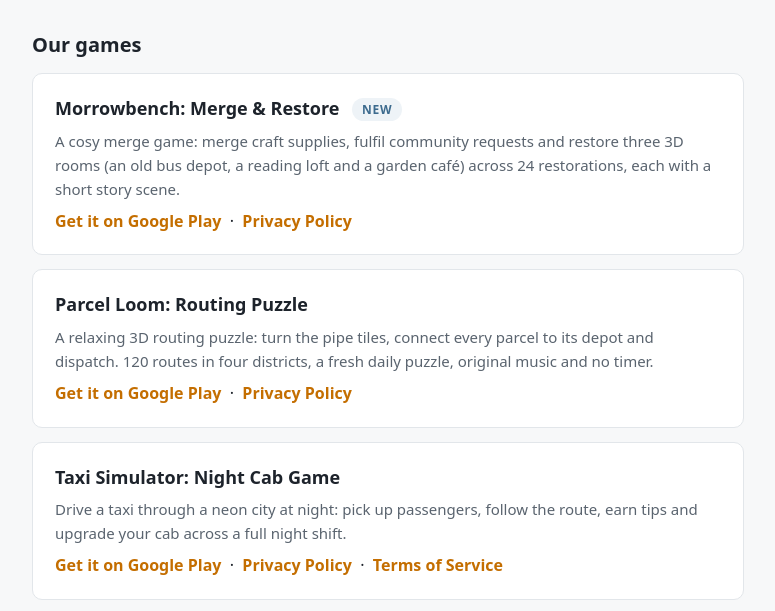
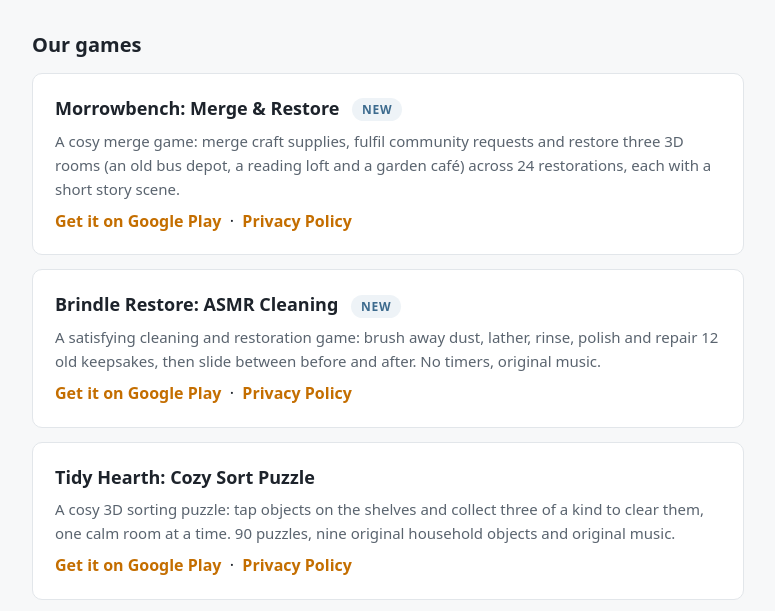
Before and after one commit to MunawarRasoolAbbasi/MunawarRasoolAbbasi.github.io, a plain HTML site: page index.html in a window 1280 px wide. Shown: the part 157-768 px from the top of the page, without its empty margins (252-1027 px from the left). Drawn offline with Linux system fonts and the light colour scheme.

Commit message:
Add Brindle Restore and Tidy Hearth to the homepage

```diff
--- a/index.html
+++ b/index.html
@@ -40,6 +40,18 @@
   </div>
 
   <div class="game">
+    <h3>Brindle Restore: ASMR Cleaning <span class="badge">New</span></h3>
+    <p>A satisfying cleaning and restoration game: brush away dust, lather, rinse, polish and repair 12 old keepsakes, then slide between before and after. No timers, original music.</p>
+    <a href="https://play.google.com/store/apps/details?id=com.softgamingtech.brindlerestore">Get it on Google Play</a> &nbsp;&middot;&nbsp; <a href="/privacy/brindle-restore.html">Privacy Policy</a>
+  </div>
+
+  <div class="game">
+    <h3>Tidy Hearth: Cozy Sort Puzzle</h3>
+    <p>A cosy 3D sorting puzzle: tap objects on the shelves and collect three of a kind to clear them, one calm room at a time. 90 puzzles, nine original household objects and original music.</p>
+    <a href="https://play.google.com/store/apps/details?id=com.softgamingtech.tidyhearth">Get it on Google Play</a> &nbsp;&middot;&nbsp; <a href="/privacy/tidy-hearth.html">Privacy Policy</a>
+  </div>
+
+  <div class="game">
     <h3>Parcel Loom: Routing Puzzle</h3>
     <p>A relaxing 3D routing puzzle: turn the pipe tiles, connect every parcel to its depot and dispatch. 120 routes in four districts, a fresh daily puzzle, original music and no timer.</p>
     <a href="https://play.google.com/store/apps/details?id=com.softgamingtech.parcelloom">Get it on Google Play</a> &nbsp;&middot;&nbsp; <a href="/privacy/parcel-loom.html">Privacy Policy</a>
```
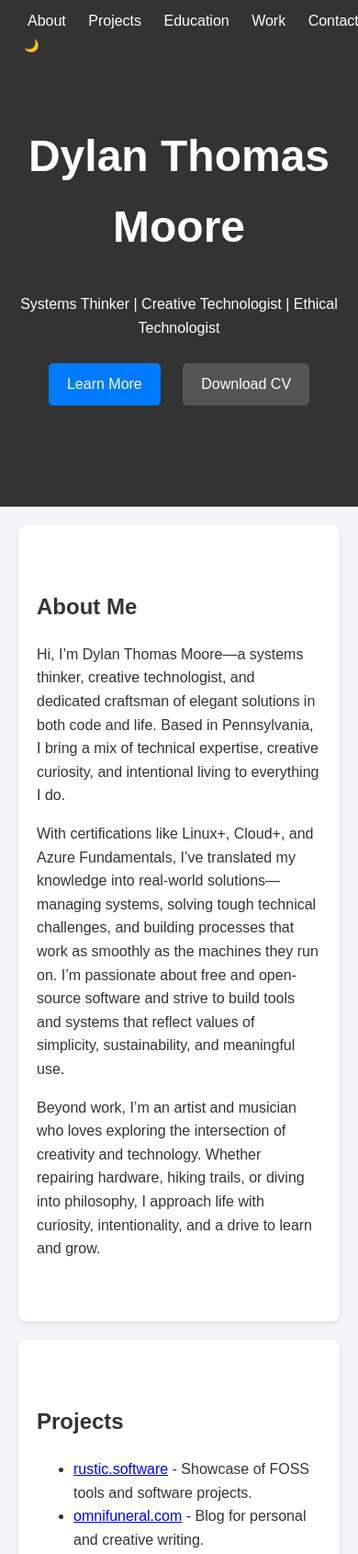
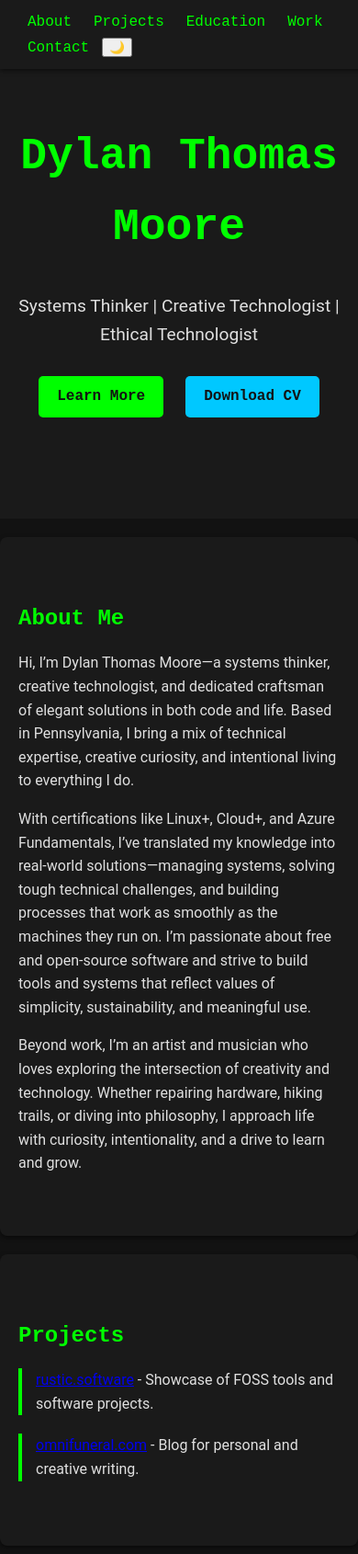
Before and after one commit to omnifuneral/dmoore, a plain HTML site: page index.html in a window 390 px wide. Shown: the top 1690 px of the page at 92% size. Drawn offline with Linux system fonts and the light colour scheme.

Commit message:
updated style.css

```diff
--- a/style.css
+++ b/style.css
@@ -1,10 +1,10 @@
 /* General Reset */
 body {
   margin: 0;
-  font-family: Arial, sans-serif;
+  font-family: 'Roboto', sans-serif;
+  background-color: #121212; /* Dark gray background */
+  color: #e0e0e0; /* Light gray text */
   line-height: 1.6;
-  background-color: #f4f4f9;
-  color: #333;
 }
 
 /* Navbar */
@@ -12,89 +12,102 @@ body {
   position: fixed;
   top: 0;
   width: 100%;
-  background: #333;
-  color: #fff;
+  background: #1a1a1a; /* Slightly lighter dark */
+  color: #e0e0e0;
   display: flex;
   justify-content: space-between;
   align-items: center;
   padding: 10px 20px;
   z-index: 1000;
+  box-shadow: 0 2px 5px rgba(0, 0, 0, 0.5);
 }
 .navbar a {
-  color: #fff;
+  color: #00ff00; /* Neon green links */
   text-decoration: none;
   margin: 0 10px;
+  font-family: 'IBM Plex Mono', monospace;
 }
 .navbar a:hover {
-  text-decoration: underline;
-}
-.dark-mode-toggle {
-  background: none;
-  border: none;
-  color: #fff;
-  cursor: pointer;
+  color: #00c8ff; /* Neon blue on hover */
 }
 
 /* Hero Section */
 .hero {
   text-align: center;
   padding: 100px 20px;
-  background: #333;
-  color: #fff;
+  background: #1a1a1a;
 }
 .hero h1 {
   font-size: 3rem;
+  color: #00ff00; /* Neon green */
+  font-family: 'IBM Plex Mono', monospace;
+}
+.hero p {
+  font-size: 1.2rem;
 }
 .hero-buttons .button {
   display: inline-block;
   margin: 10px;
   padding: 10px 20px;
-  background: #007BFF;
-  color: #fff;
+  background: #00ff00;
+  color: #121212;
   text-decoration: none;
   border-radius: 5px;
+  font-family: 'IBM Plex Mono', monospace;
+  font-weight: bold;
 }
 .hero-buttons .button.secondary {
-  background: #555;
+  background: #00c8ff;
+  color: #121212;
 }
 .hero-buttons .button:hover {
-  background: #0056b3;
+  opacity: 0.8;
 }
 
 /* Sections */
 .section {
   padding: 50px 20px;
-  margin: 20px;
-  background: #fff;
+  margin: 20px auto;
+  max-width: 800px;
+  background: #1a1a1a;
   border-radius: 8px;
-  box-shadow: 0 2px 5px rgba(0, 0, 0, 0.1);
+  box-shadow: 0 2px 5px rgba(0, 0, 0, 0.5);
+}
+.section h2 {
+  font-family: 'IBM Plex Mono', monospace;
+  color: #00ff00;
+  margin-bottom: 15px;
+}
+.section ul {
+  list-style-type: none;
+  padding: 0;
+}
+.section li {
+  margin-bottom: 20px;
+  border-left: 4px solid #00ff00;
+  padding-left: 15px;
 }
 
 /* Footer */
 .footer {
   text-align: center;
-  background: #333;
-  color: #fff;
+  background: #1a1a1a;
+  padding: 20px;
 }
 .footer a {
-  color: #007BFF;
+  color: #00ff00;
+  text-decoration: none;
+  font-family: 'IBM Plex Mono', monospace;
+}
+.footer a:hover {
+  color: #00c8ff;
+}
+.back-to-top {
+  margin-top: 20px;
+  display: inline-block;
+  color: #00c8ff;
   text-decoration: none;
 }
-.footer a:hover {
-  text-decoration: underline;
-}
-.back-to-top {
-  display: block;
-  margin-top: 20px;
-  color: #fff;
-}
 
-/* Dark Mode */
-body.dark {
-  background-color: #121212;
-  color: #f4f4f9;
-}
-body.dark .navbar,
-body.dark .footer {
-  background: #222;
-}
+/* Add Google Fonts */
+@import url('https://fonts.googleapis.com/css2?family=IBM+Plex+Mono&family=Roboto:wght@400;700&display=swap');
```
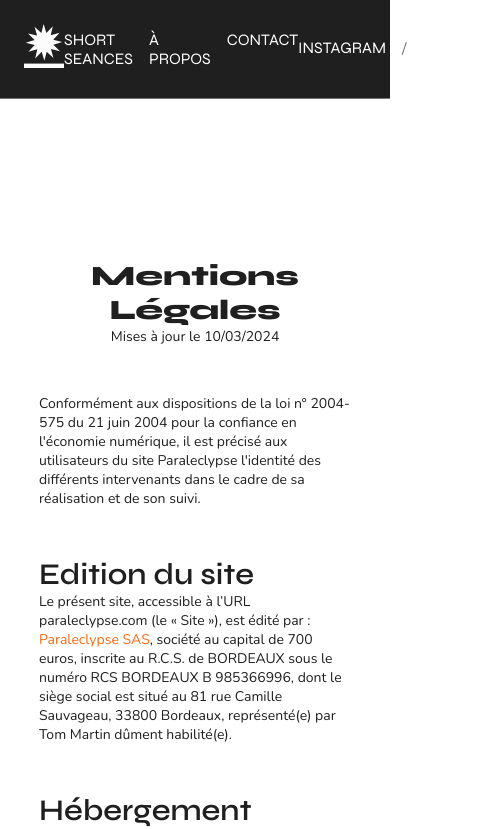
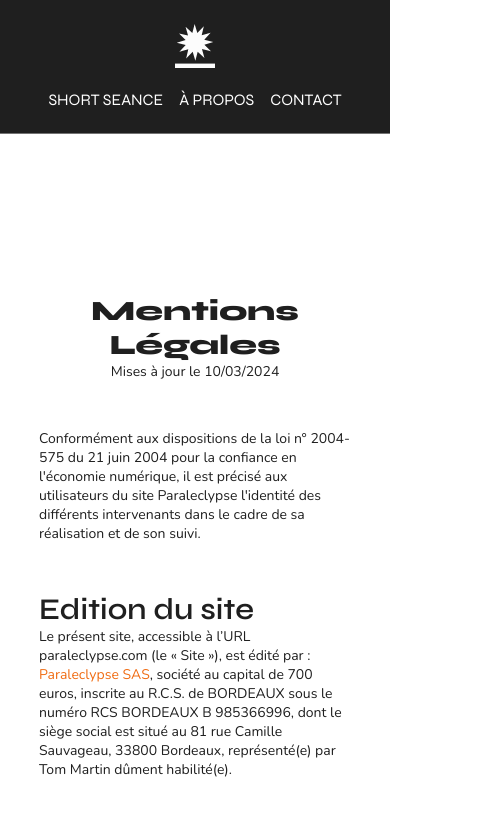
Before and after one commit to tom-mp4/paraleclypse, a Vue app: page /legal in a window 390 px wide. Shown: the top 829 px of the page, 494 px wide, since content can reach past the window. Built offline with nearby package versions, Linux system fonts and the light colour scheme.

Commit message:
Added a responsive design to Navbar.vue & WhiteNavbar.vue

```diff
--- a/src/components/Home/Landing.vue
+++ b/src/components/Home/Landing.vue
@@ -5,7 +5,7 @@
   <header class="header">
     <nav class="navbar">
       <div id="left" class="navMenu">
-        <router-link to="#" class="navButton">short seances</router-link>
+        <router-link to="#" class="navButton">short seance</router-link>
         <router-link to="/about" class="navButton">à propos</router-link>
         <router-link to="/contact" class="navButton">contact</router-link>
       </div>
--- a/src/components/Navbar.vue
+++ b/src/components/Navbar.vue
@@ -7,11 +7,11 @@
       <img src="@/assets/logo/logo-profil-blanc.svg" alt="Logo pour menu paraleclypse blanc">
     </router-link>
     <div class="button">
-      <router-link class="nav" to="/short-seances">short seances</router-link>
+      <router-link class="nav" to="/short-seances">short seance</router-link>
       <router-link class="nav" to="/about">à propos</router-link>
       <router-link class="nav" to="/contact">contact</router-link>
     </div>
-    <div class="button">
+    <div id="socialButton" class="button">
       <a href="https://instagram.com/paraleclypse" target="_blank" class="socialButton">instagram</a>
       <p>/</p>
       <a href="https://www.linkedin.com/company/paraleclypse/" target="_blank" class="socialButton">linkedin</a>
@@ -53,4 +53,15 @@
   }
 }
 
+@media (max-width: 800px) {
+
+  .navbar {
+    flex-direction: column;
+    gap: 1rem;
+  }
+  #socialButton {
+    display: none;
+  }
+}
+
 </style>
--- a/src/components/WhiteNavbar.vue
+++ b/src/components/WhiteNavbar.vue
@@ -11,7 +11,7 @@
       <router-link class="nav" to="/about">à propos</router-link>
       <router-link class="nav" to="/contact">contact</router-link>
     </div>
-    <div class="button">
+    <div id="socialButton" class="button">
       <a href="https://instagram.com/paraleclypse" target="_blank" class="socialButton">instagram</a>
       <p>/</p>
       <a href="https://www.linkedin.com/company/paraleclypse/" target="_blank" class="socialButton">linkedin</a>
@@ -52,4 +52,16 @@
   }
 }
 
+@media (max-width: 800px) {
+
+  .navbar {
+    flex-direction: column;
+    gap: 1rem;
+  }
+
+  #socialButton {
+    display: none;
+  }
+}
+
 </style>
```
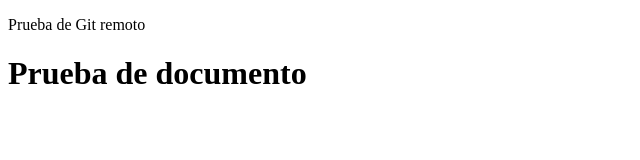
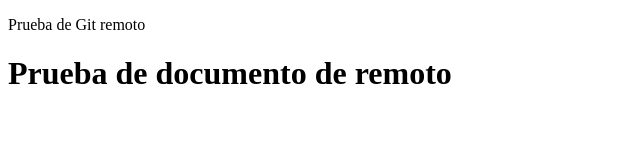
Before and after one commit to arleyvilla/programacion, a plain HTML site: page index.html in a window 1280 px wide. Shown: the whole page, without its empty margins (0-640 px from the left). Drawn offline with Linux system fonts and the light colour scheme.

Commit message:
prueba 2

```diff
--- a/index.html
+++ b/index.html
@@ -9,7 +9,7 @@
     <p> Prueba de Git remoto</p>
 
     <h1>
-        Prueba de documento
+        Prueba de documento de remoto
     </h1>
 </body>
 </html>
```
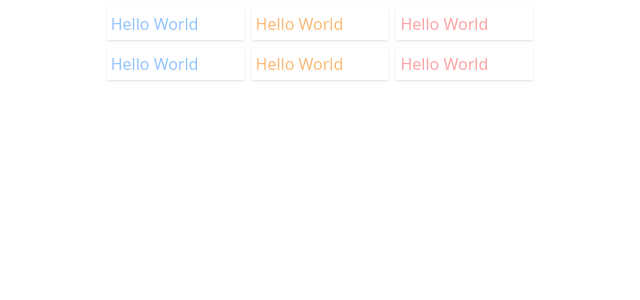
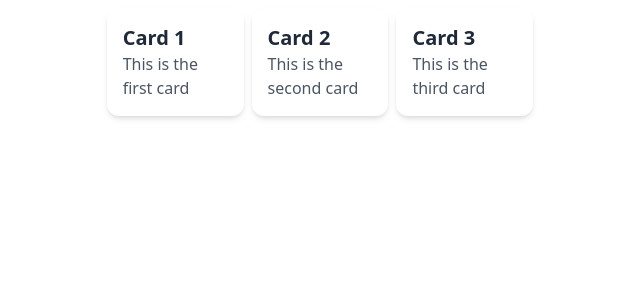
Before and after one commit to indraargamuria/L001_TailwindMockup, a Next.js app: page / in a window 1280 px wide. Shown: the top 300 px of the page, without its empty margins (320-960 px from the left). Built offline with nearby package versions, Linux system fonts and the light colour scheme.

Commit message:
Add Reusable Component

```diff
--- a/src/app/globals.css
+++ b/src/app/globals.css
@@ -1,3 +1,7 @@
 @tailwind base;
 @tailwind components;
 @tailwind utilities;
+
+.card {
+    @apply rounded shadow text-gray-600 p-1;
+}
--- a/src/app/page.tsx
+++ b/src/app/page.tsx
@@ -1,6 +1,8 @@
 import Image from "next/image";
 //import styles from "./page.module.css";
 import './globals.css' // adjust path if needed
+import { Card } from '@/components/Card';
+import { cards } from '@/data/dummydata';
 
 export default function Home() {
   return (
@@ -8,12 +10,13 @@ export default function Home() {
       <div className="flex grid grid-cols-3 mt-2">
         <div></div>
         <div className="flex grid grid-cols-3 gap-2">
-          <div className="text-blue-300 shadow p-1">Hello World</div>
-          <div className="text-orange-300 shadow p-1">Hello World</div>
-          <div className="text-red-300 shadow p-1">Hello World</div>
-          <div className="text-blue-300 shadow p-1">Hello World</div>
-          <div className="text-orange-300 shadow p-1">Hello World</div>
-          <div className="text-red-300 shadow p-1">Hello World</div>
+          {/* <div className="card">
+            <img src="https://picsum.photos/1000" alt="" />
+            <span>a</span>
+          </div> */}
+          {cards.map((card, index) => (
+            <Card key={index} title={card.title} description={card.description} />
+          ))}
         </div>
         <div></div>
       </div>
--- /dev/null
+++ b/src/components/Card/Card.tsx
@@ -0,0 +1,14 @@
+// components/Card/Card.tsx
+type CardProps = {
+    title: string;
+    description: string;
+  };
+
+  export default function Card({ title, description }: CardProps) {
+    return (
+      <div className="rounded-xl shadow-md p-4 bg-white">
+        <h2 className="text-xl font-bold text-gray-800">{title}</h2>
+        <p className="text-gray-600 dark:text-gray-300">{description}</p>
+      </div>
+    );
+  }
--- /dev/null
+++ b/src/components/Card/index.ts
@@ -0,0 +1 @@
+export { default as Card } from './Card';
--- /dev/null
+++ b/src/data/dummydata.ts
@@ -0,0 +1,5 @@
+export const cards = [
+    { title: "Card 1", description: "This is the first card" },
+    { title: "Card 2", description: "This is the second card" },
+    { title: "Card 3", description: "This is the third card" },
+  ];
```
· · ·
## WHAT YOU SHOULD DO
Across the listing above, report every line where "flex" occurs.

## YOUR RESPONSE
   display: flex;
+    flex-direction: column;
+    flex-direction: column;
       <div className="flex grid grid-cols-3 mt-2">
         <div className="flex grid grid-cols-3 gap-2">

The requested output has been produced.